William Wordsworth

The Kitten and Falling Leaves

That way look, my Infant, lo!

What a pretty baby-show!

See the Kitten on the wall,

Sporting with the leaves that fall,

Withered leaves—one—two—and three—

From the lofty elder tree!

Through the calm and frosty air

Of this morning bright and fair,

Eddying round and round they sink

Softly, slowly: one might think,

From the motions that are made,

Every little leaf conveyed

Sylph or Faery hither tending—

To this lower world descending,

Each invisible and mute,

In his wavering parachute.

—But the Kitten, how she starts,

Crouches, stretches, paws, and darts!

First at one, and then its fellow,

Just as light and just as yellow;

There are many now—now one—

Now they stop and there are none:

What intenseness of desire

In her upward eye of fire!

With a tiger-leap halfway

Now she meets the coming prey,

Lets it go as fast, and then

Has it in her power again:

Now she works with three or four,

Like an Indian conjurer;

Quick as he in feats of art,

Far beyond in joy of heart.

Were her antics played in the eye

Of a thousand standers-by,

Clapping hands with shout and stare,

What would little Tabby care

For the plaudits of the crowd?

Over happy to be proud,

Over wealthy in the treasure

Of her own exceeding pleasure!

'Tis a pretty baby-treat;

Nor, I deem, for me unmeet;

Here, for neither Babe nor me,

Other play-mate can I see.

Of the countless living things,

That with stir of feet and wings

(In the sun or under shade,

Upon bough or grassy blade)

And with busy revellings,

Chirp and song, and murmurings,

Made this orchard's narrow space,

And this vale so blithe a place;

Multitudes are swept away

Never more to breathe the day:

Some are sleeping; some in bands

Travelled into distant lands;

Others slunk to moor and wood,

Far from human neighbourhood;

And, among the Kinds that keep

With us closer fellowship,

With us openly abide,

All have laid their mirth aside.

Where is he that giddy Sprite,

Blue-cap, with his colours bright,

Who was blest as bird could be,

Feeding in the apple-tree;

Made such wanton spoil and rout,

Turning blossoms inside out;

Hung—head pointing towards the ground—

Fluttered, perched, into a round

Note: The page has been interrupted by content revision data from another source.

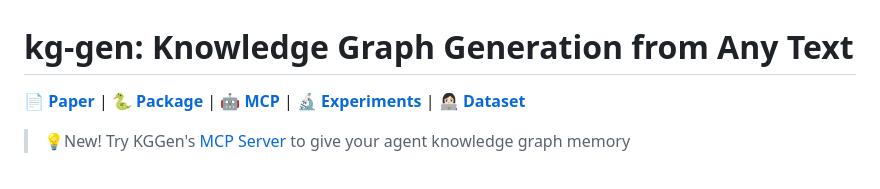
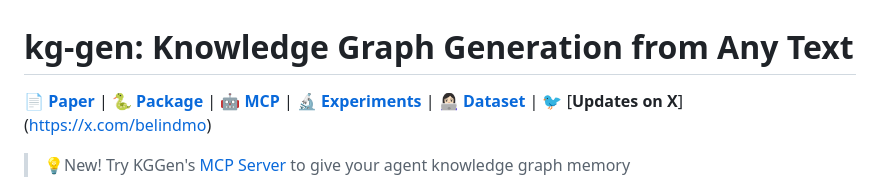
Before and after one commit to tool2000/kgclicker, a Markdown page: README.md, the part around the change. GitHub-like rendering.

```diff
--- a/README.md
+++ b/README.md
@@ -1,6 +1,6 @@
 # kg-gen: Knowledge Graph Generation from Any Text
 
-📄 [**Paper**](https://arxiv.org/abs/2502.09956) | 🐍 [**Package**](https://pypi.org/project/kg-gen/) | 🤖 [**MCP**](mcp/) | 🔬 [**Experiments**](experiments/) | 👩🏻‍💻 [**Dataset**](https://huggingface.co/datasets/belindamo/wiki_qa_kggen)
+📄 [**Paper**](https://arxiv.org/abs/2502.09956) | 🐍 [**Package**](https://pypi.org/project/kg-gen/) | 🤖 [**MCP**](mcp/) | 🔬 [**Experiments**](experiments/) | 👩🏻‍💻 [**Dataset**](https://huggingface.co/datasets/belindamo/wiki_qa_kggen) | 🐦 [**Updates on X**] (https://x.com/belindmo)
 
 > 💡New! Try KGGen's [MCP Server](#mcp-server-for-ai-agents) to give your agent knowledge graph memory
 
```
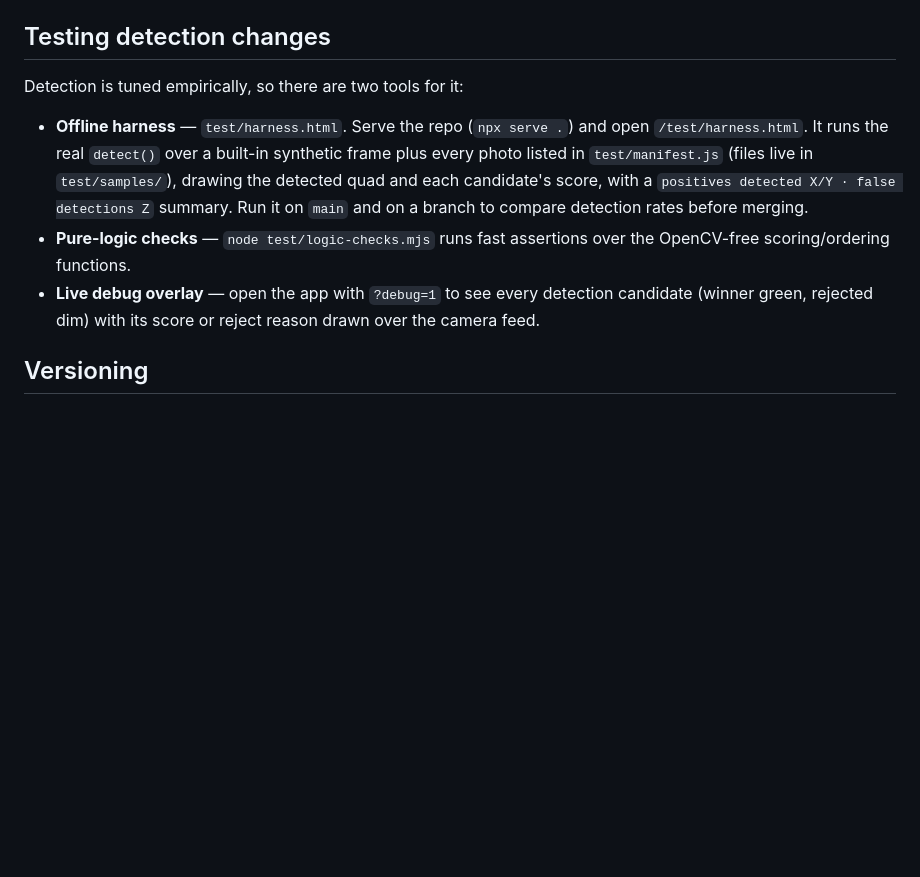
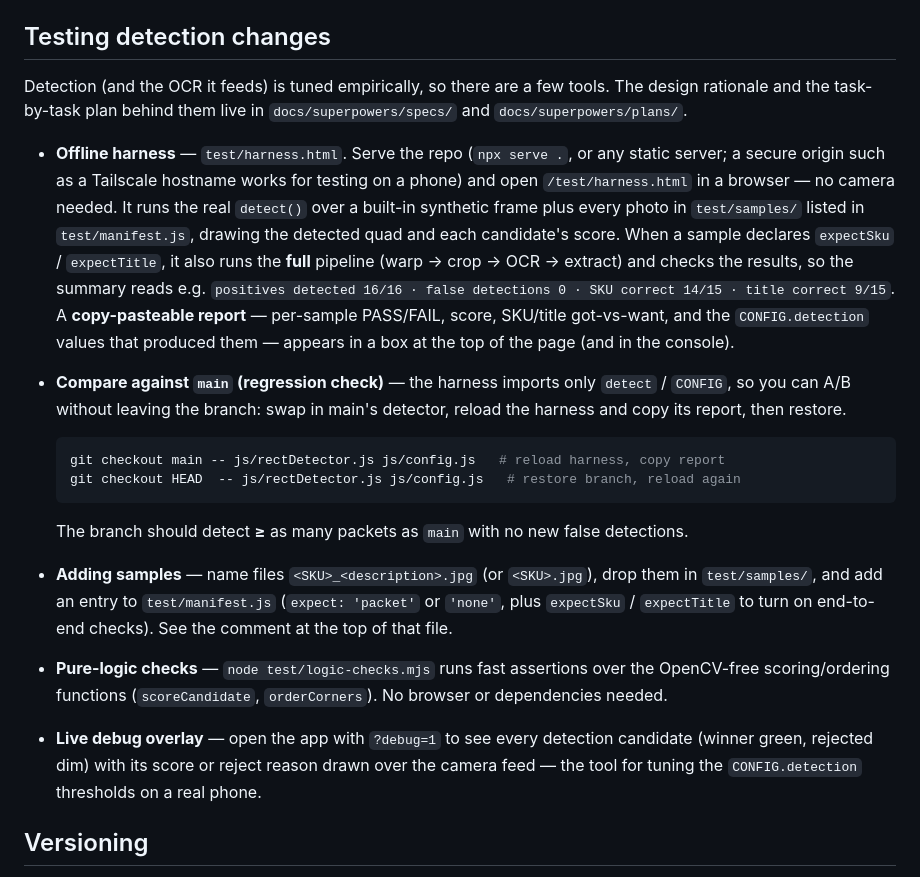
Before and after one commit to vitalseeds/packet_link, a Markdown page: README.md, the part around the change. GitHub-like rendering; blank space fills up the shorter version.

Commit message:
Document end-to-end harness checks, copy-paste report, and main A/B in README

````diff
--- a/README.md
+++ b/README.md
@@ -60,20 +60,48 @@ with a webcam).
 
 ## Testing detection changes
 
-Detection is tuned empirically, so there are two tools for it:
+Detection (and the OCR it feeds) is tuned empirically, so there are a few
+tools. The design rationale and the task-by-task plan behind them live in
+`docs/superpowers/specs/` and `docs/superpowers/plans/`.
 
-- **Offline harness** — `test/harness.html`. Serve the repo
-  (`npx serve .`) and open `/test/harness.html`. It runs the real
-  `detect()` over a built-in synthetic frame plus every photo listed in
-  `test/manifest.js` (files live in `test/samples/`), drawing the detected
-  quad and each candidate's score, with a `positives detected X/Y · false
-  detections Z` summary. Run it on `main` and on a branch to compare
-  detection rates before merging.
-- **Pure-logic checks** — `node test/logic-checks.mjs` runs fast
-  assertions over the OpenCV-free scoring/ordering functions.
+- **Offline harness** — `test/harness.html`. Serve the repo (`npx serve .`,
+  or any static server; a secure origin such as a Tailscale hostname works
+  for testing on a phone) and open `/test/harness.html` in a browser — no
+  camera needed. It runs the real `detect()` over a built-in synthetic frame
+  plus every photo in `test/samples/` listed in `test/manifest.js`, drawing
+  the detected quad and each candidate's score. When a sample declares
+  `expectSku` / `expectTitle`, it also runs the **full** pipeline (warp →
+  crop → OCR → extract) and checks the results, so the summary reads e.g.
+  `positives detected 16/16 · false detections 0 · SKU correct 14/15 · title
+  correct 9/15`. A **copy-pasteable report** — per-sample PASS/FAIL, score,
+  SKU/title got-vs-want, and the `CONFIG.detection` values that produced them
+  — appears in a box at the top of the page (and in the console).
+
+- **Compare against `main` (regression check)** — the harness imports only
+  `detect` / `CONFIG`, so you can A/B without leaving the branch: swap in
+  main's detector, reload the harness and copy its report, then restore.
+
+  ```sh
+  git checkout main -- js/rectDetector.js js/config.js   # reload harness, copy report
+  git checkout HEAD  -- js/rectDetector.js js/config.js   # restore branch, reload again
+  ```
+
+  The branch should detect **≥** as many packets as `main` with no new false
+  detections.
+
+- **Adding samples** — name files `<SKU>_<description>.jpg` (or `<SKU>.jpg`),
+  drop them in `test/samples/`, and add an entry to `test/manifest.js`
+  (`expect: 'packet'` or `'none'`, plus `expectSku` / `expectTitle` to turn on
+  end-to-end checks). See the comment at the top of that file.
+
+- **Pure-logic checks** — `node test/logic-checks.mjs` runs fast assertions
+  over the OpenCV-free scoring/ordering functions (`scoreCandidate`,
+  `orderCorners`). No browser or dependencies needed.
+
 - **Live debug overlay** — open the app with `?debug=1` to see every
   detection candidate (winner green, rejected dim) with its score or reject
-  reason drawn over the camera feed.
+  reason drawn over the camera feed — the tool for tuning the
+  `CONFIG.detection` thresholds on a real phone.
 
 ## Versioning
 
````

Bound himself, and then unbound;

Lithest, gaudiest Harlequin!

Prettiest Tumbler ever seen!

Light of heart and light of limb;

What is now become of Him?

Lambs, that through the mountains went

Frisking, bleating merriment,

When the year was in its prime,

They are sobered by this time.

If you look to vale or hill,

If you listen, all is still,

Save a little neighbouring rill,

That from out the rocky ground

Strikes a solitary sound.

Vainly glitter hill and plain,

And the air is calm in vain;

Vainly Morning spreads the lure

Of a sky serene and pure;

Creature none can she decoy

Into open sign of joy:

Is it that they have a fear

Of the dreary season near?

Or that other pleasures be

Sweeter even than gaiety?

Yet, whate'er enjoyments dwell

In the impenetrable cell

Of the silent heart which Nature

Furnishes to every creature;

Whatsoe'er we feel and know

Too sedate for outward show,

Such a light of gladness breaks,

Pretty Kitten! from thy freaks—

Spreads with such a living grace

O'er my little Dora's face;

Yes, the sight so stirs and charms

Thee, Baby, laughing in my arms,

That almost I could repine

That your transports are not mine,

That I do not wholly fare

Even as ye do, thoughtless pair!

And I will have my careless season

Spite of melancholy reason,

Will walk through life in such a way

That, when time brings on decay,

Now and then I may possess

Hours of perfect gladsomeness.

—Pleased by any random toy;

By a kitten's busy joy,

Or an infant's laughing eye

Sharing in the ecstasy;

I would fare like that or this,

Find my wisdom in my bliss;

Keep the sprightly soul awake,

And have faculties to take,

Even from things by sorrow wrought,

Matter for a jocund thought,

Spite of care, and spite of grief,

To gambol with Life's falling Leaf.